By Jon Wilkin
St Helens back row
I suppose people reading this will be expecting a list of excuses and mitigating circumstances for our defeat at Wakefield last Sunday.
I could list reasons but in all honesty we produced a very poor second-half performance and were punished by a very potent offensive display from the Wildcats.
It has amused me, though, how quickly we have been written off and how people can paint the picture that we are a club in crisis.
Apart from orders to wear black to training, a compulsory diet of bread and water and a strict laughter ban, not much has changed internally!
It has been frustrating for me personally to watch the lads struggling
The truth is we thoroughly review the performance of the team and the individuals after victory or defeat.
And if we lose, our attitude and mood in training does not change.
We always maintain high standards, but we still enjoy each other's company - and laughter and fun are a big part of what we do.
It has been frustrating for me personally to watch the lads struggling during my two-game suspension, and I feel a slight amount of guilt about not being able to help them out in any way.
It's always hard watching something you have invested so much emotion in and not being able to influence the result.
But it's not only me who has been frustrated. We have had an unlucky run of injuries and it seems a lot of players have been fidgeting in the stands.
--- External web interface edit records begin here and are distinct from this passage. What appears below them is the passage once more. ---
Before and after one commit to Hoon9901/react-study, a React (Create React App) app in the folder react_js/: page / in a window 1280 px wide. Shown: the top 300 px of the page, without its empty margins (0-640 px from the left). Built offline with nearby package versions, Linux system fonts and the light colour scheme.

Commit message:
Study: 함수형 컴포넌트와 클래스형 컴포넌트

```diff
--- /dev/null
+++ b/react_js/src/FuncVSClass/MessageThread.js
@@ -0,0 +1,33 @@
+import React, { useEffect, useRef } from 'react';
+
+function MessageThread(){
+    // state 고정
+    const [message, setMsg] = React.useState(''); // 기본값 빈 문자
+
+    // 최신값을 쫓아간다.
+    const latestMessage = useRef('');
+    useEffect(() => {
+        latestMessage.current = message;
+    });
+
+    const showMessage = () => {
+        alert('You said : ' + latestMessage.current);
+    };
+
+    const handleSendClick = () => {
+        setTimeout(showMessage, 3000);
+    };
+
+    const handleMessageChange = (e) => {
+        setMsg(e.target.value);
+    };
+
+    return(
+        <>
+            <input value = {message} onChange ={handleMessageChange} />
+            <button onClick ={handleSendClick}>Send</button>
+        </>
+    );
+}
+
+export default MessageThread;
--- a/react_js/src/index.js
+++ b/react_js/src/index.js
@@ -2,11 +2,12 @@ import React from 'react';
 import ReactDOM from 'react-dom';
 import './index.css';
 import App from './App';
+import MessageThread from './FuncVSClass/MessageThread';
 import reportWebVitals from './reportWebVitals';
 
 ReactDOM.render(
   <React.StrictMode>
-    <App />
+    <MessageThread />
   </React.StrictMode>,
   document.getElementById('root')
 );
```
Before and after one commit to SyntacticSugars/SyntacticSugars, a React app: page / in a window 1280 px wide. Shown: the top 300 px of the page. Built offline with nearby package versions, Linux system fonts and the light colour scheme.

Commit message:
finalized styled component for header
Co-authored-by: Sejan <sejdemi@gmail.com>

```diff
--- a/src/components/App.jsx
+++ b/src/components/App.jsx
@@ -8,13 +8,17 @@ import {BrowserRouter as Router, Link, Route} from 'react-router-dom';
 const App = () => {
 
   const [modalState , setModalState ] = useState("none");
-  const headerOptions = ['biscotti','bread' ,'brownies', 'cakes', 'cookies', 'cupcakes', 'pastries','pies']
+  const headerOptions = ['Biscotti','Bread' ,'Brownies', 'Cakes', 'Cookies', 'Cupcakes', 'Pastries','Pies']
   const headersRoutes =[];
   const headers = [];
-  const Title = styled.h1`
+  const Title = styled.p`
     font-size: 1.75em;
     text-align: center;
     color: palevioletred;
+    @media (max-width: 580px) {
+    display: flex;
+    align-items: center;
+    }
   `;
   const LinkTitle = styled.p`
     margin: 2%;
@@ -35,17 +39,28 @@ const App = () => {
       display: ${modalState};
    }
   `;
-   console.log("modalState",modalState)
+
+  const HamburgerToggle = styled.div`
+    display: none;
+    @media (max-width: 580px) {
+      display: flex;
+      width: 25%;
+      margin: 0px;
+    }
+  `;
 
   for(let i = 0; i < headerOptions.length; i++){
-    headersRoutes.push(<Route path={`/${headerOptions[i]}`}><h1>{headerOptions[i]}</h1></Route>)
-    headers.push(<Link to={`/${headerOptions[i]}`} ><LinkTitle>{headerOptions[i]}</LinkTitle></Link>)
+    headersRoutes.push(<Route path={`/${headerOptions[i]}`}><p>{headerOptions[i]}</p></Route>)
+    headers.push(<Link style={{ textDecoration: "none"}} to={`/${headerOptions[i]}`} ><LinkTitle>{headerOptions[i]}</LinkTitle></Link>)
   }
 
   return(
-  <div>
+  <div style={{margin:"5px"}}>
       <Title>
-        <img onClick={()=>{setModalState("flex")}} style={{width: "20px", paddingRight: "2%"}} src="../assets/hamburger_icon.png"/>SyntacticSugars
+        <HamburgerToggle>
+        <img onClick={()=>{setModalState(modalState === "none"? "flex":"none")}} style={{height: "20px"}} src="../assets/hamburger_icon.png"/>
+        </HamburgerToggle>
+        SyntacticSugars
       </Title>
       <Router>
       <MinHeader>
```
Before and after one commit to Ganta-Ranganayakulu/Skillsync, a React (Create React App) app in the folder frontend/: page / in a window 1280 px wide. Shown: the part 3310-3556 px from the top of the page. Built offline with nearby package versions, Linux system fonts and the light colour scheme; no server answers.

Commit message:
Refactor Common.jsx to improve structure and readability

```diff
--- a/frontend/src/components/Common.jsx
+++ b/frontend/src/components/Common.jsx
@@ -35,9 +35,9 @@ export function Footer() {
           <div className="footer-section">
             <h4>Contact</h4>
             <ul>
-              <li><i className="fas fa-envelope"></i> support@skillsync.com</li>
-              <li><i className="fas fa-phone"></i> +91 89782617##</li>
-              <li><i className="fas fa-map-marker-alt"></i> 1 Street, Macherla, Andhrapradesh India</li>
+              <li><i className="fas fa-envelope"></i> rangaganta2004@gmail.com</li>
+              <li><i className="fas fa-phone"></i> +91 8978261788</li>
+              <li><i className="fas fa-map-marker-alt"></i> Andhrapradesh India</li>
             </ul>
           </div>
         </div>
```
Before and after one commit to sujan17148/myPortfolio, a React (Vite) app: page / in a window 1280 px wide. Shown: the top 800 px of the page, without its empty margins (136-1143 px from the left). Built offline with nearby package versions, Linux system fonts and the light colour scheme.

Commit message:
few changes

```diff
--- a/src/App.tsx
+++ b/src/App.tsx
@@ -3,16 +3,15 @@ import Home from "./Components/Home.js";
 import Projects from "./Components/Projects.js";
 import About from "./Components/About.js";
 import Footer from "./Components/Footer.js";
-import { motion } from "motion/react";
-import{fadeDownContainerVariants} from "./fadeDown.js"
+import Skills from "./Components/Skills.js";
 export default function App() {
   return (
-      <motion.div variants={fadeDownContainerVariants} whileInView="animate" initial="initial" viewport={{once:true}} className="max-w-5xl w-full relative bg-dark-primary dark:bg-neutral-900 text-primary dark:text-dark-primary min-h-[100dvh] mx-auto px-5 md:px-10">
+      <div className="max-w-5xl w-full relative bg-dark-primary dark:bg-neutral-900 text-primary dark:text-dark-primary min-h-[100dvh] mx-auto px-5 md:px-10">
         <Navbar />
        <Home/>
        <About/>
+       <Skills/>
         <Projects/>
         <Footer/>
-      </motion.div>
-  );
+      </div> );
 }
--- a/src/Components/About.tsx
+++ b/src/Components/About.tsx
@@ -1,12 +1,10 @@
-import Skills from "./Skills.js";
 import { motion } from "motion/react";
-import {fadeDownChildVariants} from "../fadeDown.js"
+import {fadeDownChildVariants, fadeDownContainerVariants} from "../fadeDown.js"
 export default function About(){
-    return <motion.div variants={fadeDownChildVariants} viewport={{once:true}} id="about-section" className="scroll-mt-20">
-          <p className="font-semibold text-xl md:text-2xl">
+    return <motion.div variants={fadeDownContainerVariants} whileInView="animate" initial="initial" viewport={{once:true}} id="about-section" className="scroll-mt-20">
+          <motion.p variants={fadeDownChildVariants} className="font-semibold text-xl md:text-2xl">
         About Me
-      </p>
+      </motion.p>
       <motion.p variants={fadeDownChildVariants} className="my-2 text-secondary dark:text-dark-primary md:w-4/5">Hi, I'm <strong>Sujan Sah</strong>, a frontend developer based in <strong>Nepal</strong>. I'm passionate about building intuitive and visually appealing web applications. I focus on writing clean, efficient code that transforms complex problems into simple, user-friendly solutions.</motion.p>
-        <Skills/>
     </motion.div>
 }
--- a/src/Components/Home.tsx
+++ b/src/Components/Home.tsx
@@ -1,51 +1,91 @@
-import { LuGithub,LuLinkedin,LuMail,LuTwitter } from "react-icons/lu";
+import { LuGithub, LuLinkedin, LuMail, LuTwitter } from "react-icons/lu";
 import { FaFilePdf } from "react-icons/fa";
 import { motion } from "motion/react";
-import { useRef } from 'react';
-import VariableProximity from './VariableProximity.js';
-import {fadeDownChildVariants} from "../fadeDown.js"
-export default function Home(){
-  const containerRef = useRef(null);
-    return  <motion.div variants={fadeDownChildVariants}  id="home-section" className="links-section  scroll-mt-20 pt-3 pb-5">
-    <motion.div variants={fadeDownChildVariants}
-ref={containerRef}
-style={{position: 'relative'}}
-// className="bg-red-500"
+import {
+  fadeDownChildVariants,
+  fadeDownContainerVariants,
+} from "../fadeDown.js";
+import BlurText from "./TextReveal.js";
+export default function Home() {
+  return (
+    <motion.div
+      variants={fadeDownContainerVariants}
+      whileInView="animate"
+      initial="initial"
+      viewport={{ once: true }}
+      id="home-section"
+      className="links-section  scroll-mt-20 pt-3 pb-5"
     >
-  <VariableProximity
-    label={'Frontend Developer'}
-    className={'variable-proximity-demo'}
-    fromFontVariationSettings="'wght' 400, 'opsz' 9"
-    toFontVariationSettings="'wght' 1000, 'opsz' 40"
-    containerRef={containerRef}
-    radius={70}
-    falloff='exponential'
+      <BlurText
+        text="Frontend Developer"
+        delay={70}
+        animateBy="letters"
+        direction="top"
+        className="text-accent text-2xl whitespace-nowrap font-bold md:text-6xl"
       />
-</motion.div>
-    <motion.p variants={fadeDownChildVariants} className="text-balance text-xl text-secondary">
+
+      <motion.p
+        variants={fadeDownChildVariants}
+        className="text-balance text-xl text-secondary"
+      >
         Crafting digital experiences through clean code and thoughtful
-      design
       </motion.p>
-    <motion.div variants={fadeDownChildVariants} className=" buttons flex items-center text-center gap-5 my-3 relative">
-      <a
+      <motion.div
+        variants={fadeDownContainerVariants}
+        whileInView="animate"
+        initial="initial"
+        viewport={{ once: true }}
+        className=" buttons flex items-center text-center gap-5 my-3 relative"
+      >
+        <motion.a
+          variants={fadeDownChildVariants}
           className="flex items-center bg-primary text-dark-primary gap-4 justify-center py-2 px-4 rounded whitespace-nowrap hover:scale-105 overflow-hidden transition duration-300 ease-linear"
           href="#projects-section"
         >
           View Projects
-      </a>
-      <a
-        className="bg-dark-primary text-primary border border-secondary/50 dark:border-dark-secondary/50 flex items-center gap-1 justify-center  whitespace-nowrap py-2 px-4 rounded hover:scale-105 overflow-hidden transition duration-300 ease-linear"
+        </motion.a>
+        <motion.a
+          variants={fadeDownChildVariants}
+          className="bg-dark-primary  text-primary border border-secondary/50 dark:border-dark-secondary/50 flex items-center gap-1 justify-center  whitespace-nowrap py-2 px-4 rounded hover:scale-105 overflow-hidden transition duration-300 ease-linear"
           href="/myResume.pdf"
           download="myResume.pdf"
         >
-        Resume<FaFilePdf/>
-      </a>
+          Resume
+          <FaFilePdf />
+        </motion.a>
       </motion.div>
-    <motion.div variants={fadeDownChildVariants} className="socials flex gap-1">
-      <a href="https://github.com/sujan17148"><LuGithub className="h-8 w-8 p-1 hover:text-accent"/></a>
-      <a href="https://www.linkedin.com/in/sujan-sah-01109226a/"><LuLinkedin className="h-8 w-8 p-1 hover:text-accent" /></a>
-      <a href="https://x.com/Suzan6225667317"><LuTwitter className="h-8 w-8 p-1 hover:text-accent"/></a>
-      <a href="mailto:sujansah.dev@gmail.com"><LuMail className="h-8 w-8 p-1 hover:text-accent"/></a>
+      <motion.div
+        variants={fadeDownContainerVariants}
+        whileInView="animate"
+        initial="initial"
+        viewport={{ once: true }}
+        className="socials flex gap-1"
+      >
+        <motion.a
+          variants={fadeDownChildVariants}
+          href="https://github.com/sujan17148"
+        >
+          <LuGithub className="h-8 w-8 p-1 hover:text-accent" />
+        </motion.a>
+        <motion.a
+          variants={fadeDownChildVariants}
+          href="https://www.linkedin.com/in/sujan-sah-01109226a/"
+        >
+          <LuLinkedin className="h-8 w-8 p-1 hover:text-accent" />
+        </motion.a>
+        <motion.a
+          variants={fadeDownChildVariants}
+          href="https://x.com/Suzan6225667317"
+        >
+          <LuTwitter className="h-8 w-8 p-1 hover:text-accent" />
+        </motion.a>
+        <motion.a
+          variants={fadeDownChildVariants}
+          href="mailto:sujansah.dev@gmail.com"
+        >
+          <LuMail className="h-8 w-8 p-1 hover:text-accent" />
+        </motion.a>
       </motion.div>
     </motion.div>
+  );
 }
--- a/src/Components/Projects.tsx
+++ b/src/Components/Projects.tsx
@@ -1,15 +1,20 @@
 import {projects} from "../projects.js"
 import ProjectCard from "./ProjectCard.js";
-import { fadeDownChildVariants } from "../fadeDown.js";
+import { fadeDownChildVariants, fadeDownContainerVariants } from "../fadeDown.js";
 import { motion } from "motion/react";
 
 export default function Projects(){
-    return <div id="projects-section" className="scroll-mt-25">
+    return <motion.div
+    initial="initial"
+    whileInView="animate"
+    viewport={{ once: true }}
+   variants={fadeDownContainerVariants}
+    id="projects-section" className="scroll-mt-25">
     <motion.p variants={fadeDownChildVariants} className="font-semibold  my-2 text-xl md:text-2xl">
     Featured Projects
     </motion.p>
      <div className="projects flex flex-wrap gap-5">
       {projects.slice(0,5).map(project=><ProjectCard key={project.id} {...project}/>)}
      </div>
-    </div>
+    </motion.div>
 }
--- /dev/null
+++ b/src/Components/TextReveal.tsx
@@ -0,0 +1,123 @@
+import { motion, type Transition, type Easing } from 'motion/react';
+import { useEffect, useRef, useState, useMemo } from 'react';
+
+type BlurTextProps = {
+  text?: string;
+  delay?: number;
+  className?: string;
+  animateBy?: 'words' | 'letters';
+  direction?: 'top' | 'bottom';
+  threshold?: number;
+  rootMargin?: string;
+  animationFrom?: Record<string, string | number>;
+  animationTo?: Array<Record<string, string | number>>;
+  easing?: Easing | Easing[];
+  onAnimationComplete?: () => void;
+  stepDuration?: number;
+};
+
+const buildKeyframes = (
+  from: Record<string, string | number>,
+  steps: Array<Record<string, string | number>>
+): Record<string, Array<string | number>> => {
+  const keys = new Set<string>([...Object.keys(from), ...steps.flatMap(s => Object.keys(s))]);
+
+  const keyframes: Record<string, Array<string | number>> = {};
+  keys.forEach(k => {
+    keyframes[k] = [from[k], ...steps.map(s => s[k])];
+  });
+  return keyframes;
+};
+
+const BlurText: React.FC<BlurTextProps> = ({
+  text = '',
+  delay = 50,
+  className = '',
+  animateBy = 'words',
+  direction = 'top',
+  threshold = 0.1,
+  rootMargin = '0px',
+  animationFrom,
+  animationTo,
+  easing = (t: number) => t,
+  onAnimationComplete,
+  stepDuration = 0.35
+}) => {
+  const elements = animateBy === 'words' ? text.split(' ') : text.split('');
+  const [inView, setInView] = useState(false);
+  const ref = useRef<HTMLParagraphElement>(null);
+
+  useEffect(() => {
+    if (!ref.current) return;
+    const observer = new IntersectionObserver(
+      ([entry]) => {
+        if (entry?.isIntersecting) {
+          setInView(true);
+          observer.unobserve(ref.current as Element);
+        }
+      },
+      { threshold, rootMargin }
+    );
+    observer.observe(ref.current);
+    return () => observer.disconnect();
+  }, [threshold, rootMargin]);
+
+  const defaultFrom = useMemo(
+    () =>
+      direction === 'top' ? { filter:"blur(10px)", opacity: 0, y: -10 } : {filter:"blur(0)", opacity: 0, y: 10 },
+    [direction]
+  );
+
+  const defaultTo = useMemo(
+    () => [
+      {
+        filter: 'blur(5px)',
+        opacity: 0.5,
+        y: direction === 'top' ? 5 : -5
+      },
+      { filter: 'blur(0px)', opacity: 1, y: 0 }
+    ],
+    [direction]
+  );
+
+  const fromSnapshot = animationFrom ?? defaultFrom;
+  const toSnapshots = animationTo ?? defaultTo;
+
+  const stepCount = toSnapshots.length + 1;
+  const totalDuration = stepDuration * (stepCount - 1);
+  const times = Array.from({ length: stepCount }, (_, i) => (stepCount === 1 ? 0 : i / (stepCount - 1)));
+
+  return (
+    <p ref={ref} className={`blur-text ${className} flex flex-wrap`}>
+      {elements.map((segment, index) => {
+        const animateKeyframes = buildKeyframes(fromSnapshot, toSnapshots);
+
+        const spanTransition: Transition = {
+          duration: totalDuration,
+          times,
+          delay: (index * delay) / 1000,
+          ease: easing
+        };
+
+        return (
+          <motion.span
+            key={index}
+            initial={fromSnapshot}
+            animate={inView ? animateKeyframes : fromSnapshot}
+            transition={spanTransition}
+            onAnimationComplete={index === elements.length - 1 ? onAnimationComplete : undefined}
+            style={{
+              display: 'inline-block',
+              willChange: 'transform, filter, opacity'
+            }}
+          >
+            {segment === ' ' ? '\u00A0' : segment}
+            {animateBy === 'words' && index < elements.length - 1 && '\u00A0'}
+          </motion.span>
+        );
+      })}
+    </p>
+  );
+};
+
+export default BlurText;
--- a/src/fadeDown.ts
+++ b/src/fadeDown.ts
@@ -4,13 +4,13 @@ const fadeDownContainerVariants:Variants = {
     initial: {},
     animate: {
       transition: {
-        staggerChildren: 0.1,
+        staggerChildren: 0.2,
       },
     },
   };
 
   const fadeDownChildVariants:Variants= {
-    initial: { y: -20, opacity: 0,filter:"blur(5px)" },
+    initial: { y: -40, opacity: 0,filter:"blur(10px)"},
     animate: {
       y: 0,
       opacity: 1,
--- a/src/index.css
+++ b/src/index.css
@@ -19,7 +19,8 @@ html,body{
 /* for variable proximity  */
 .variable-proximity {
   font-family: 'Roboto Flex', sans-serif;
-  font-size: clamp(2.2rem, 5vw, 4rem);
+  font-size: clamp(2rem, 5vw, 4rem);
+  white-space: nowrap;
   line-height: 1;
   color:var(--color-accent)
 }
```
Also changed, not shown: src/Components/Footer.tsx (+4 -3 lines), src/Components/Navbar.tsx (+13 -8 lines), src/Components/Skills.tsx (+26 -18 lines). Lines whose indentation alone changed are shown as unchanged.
The stand is a really uncomfortable place for a rugby league player to be.
It is like waiting for a woman to try on clothes in a shop.
The walls start closing in and you experience cold sweats and an uncontrollable urge to run away!
At least none of the directors asked me if they 'looked nice' or if the suit they were wearing made them 'look big'.
A rugby player's home is on the pitch on match day, in the mud and cold with the rest of the team.
For some reason I have started reminiscing about how the game used to be.
How we were: Kelvin Coslett lifts the Challenge Cup for Saints in 1972
It must be the cold and wet conditions reminding me of days when winter rugby was all the rage.
An era when the players were really tough blokes, and things such as extra grip on a ball, strapping tape, sports supplements and physiotherapy were all distant dreams of what life could be like.
And as for television replays allowing the officials to make the right decisions, pure luxury!
Maybe we get spoilt as modern players.
We often use conditions as an excuse, but great players of old tossed the pigskin around in the mud and rain, wearing heavy boots and getting little support from referees.
The stiff arm used to be a legitimate technique to fell your opponent and the occasional off-the-ball right hook to the head was deemed worthy of just a penalty to the opposition.
The modern game has changed in some ways, and for the better, but in other ways I like the old-fashioned, less complicated version.
I could sit and talk with the game's characters for hours.
Kel Coslett, a true legend at Saints, is currently football manager at the club, which means he is the link between the board and the players.
Kel used to work for a large brewery in St Helens while he played, delivering barrels to hundreds of pubs and clubs before going training in the night.
It amazes me how he and others managed it, but I suppose a lot of the weight training we do now was done via manual labour achieved in the work place.
It makes me laugh whenever I ask Kel for directions.
We are not only representing the club and ourselves but also the league and our country
It generally goes like this: "You go left at the Dog and Duck, straight past the Golden Lion Bear, right at The Swan, then take your second left after The Griffin Inn, cracking Sunday lunch there!"
He is like a human A to Z of public houses.
Kel and players of his era, the likes of Geoff Pimblett, Roger Millward, John Atkinson and Malcolm Reilly, are truly great athletes.
There are so many I could carry on forever.
Brisbane Broncos are another team full of great players, and on Friday night we will try to put our poor Super League form behind us when we meet them in the World Club Challenge.
It should be a fantastic occasion and a memorable one, too.
We are not only representing the club and ourselves but also the league and our country.
I cannot wait for the game and the lads who have won it before tell me it is a true highlight of their distinguished careers.
It's always good to test yourself against the best, and that is what we will be doing in Bolton.
Any neutrals, please come and cheer us on. Your support will be greatly appreciated.